- Literally, the WHOLE chicken
- Which means, it may potentially come with a head, feet, and internal organs
How do I prepare it?
- You will need to clean and then cut the chicken into pieces (quarters will suffice)
- Some people prefer to skin the chicken and make the soup without the skin and reduce the amount of fat by trimming any fat off the chicken first
- The Chinese will use the ENTIRE chicken (except the head), including the feet for their soup
- Put the chicken into boiling water first, drain and then put the cooked chicken into the boiling soup base
Where can I buy this?
- In any supermarket, you can purchase them fresh or frozen
What is the cost?
- Depending on size and quality, you can purchase a frozen whole chicken for around $7 – $15 CAD / chicken
- Fresh can vary as well ranging from $7 – $20 CAD / chicken
- In Hong Kong wet marts, vendors are being phased out from carrying live chickens to date, but they range from $78 – $120 HKD / chicken (this applies to frozen chickens in wet mart as well)
- Boiled white meat is healthier to consume than red meats
- Using the whole chicken (bones and all) helps with providing collagen
- Skinless and boiled chicken is a great low-fat protein. It is lower in calories, fats and saturated fats than most other meats
- Chicken is extremely dense in nutrients, including protein, zinc, iron, phosphorous, riboflavin, thiamin and niacin
- Wash your hands and cutting utensils thoroughly after handling raw poultry to avoid cross-contamination like salmonella
I am a big fan of using the whole chicken.
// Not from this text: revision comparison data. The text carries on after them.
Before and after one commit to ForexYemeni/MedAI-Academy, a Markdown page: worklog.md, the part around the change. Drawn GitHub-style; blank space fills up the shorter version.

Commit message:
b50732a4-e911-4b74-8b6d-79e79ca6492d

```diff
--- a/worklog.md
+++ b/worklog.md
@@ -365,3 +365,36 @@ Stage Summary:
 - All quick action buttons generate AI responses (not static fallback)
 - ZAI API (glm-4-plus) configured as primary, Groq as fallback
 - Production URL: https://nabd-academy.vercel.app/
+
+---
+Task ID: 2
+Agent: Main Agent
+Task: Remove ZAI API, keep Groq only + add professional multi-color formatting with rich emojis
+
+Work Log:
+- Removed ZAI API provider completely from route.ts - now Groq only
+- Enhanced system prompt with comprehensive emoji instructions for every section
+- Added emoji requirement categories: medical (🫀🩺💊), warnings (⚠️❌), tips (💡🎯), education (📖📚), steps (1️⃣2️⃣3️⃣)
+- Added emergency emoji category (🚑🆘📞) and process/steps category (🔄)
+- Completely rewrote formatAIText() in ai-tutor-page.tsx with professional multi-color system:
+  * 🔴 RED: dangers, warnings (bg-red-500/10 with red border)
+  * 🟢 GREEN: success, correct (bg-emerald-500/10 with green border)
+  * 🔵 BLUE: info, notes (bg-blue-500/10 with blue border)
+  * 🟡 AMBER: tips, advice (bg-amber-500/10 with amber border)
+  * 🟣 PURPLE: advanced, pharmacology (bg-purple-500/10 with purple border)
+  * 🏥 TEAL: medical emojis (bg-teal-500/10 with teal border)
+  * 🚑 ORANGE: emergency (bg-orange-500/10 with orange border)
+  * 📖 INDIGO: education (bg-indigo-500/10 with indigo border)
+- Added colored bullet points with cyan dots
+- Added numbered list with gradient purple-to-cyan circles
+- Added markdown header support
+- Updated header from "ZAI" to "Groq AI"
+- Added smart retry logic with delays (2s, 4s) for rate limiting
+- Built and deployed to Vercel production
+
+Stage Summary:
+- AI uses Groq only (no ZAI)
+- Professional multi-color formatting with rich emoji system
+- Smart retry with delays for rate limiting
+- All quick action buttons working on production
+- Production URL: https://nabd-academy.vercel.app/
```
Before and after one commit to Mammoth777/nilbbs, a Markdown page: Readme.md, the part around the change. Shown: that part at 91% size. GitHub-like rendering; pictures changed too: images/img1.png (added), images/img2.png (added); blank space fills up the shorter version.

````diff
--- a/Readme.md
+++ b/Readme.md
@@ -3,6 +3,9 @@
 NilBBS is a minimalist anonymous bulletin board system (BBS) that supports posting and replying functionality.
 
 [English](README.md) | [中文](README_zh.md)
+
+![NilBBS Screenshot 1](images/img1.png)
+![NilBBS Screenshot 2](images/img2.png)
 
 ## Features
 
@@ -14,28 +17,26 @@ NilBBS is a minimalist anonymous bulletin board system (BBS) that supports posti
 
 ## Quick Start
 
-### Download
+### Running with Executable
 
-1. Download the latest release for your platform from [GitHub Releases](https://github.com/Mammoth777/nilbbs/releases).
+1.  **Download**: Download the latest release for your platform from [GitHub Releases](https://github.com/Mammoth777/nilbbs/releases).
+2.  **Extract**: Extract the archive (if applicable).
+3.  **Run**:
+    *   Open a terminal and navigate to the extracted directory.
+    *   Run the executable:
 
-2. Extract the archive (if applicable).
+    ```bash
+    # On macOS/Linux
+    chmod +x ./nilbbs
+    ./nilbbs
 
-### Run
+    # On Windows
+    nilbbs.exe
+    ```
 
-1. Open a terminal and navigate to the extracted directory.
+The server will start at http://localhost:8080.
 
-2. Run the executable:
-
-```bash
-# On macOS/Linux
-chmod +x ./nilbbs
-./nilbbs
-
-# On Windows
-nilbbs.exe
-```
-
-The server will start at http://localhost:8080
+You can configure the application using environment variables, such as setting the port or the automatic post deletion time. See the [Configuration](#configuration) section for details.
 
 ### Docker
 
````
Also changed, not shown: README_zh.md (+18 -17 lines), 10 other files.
It always seems to taste better with the whole chicken and I highly enjoy eating the meat with the soup – it makes for a hearty meal.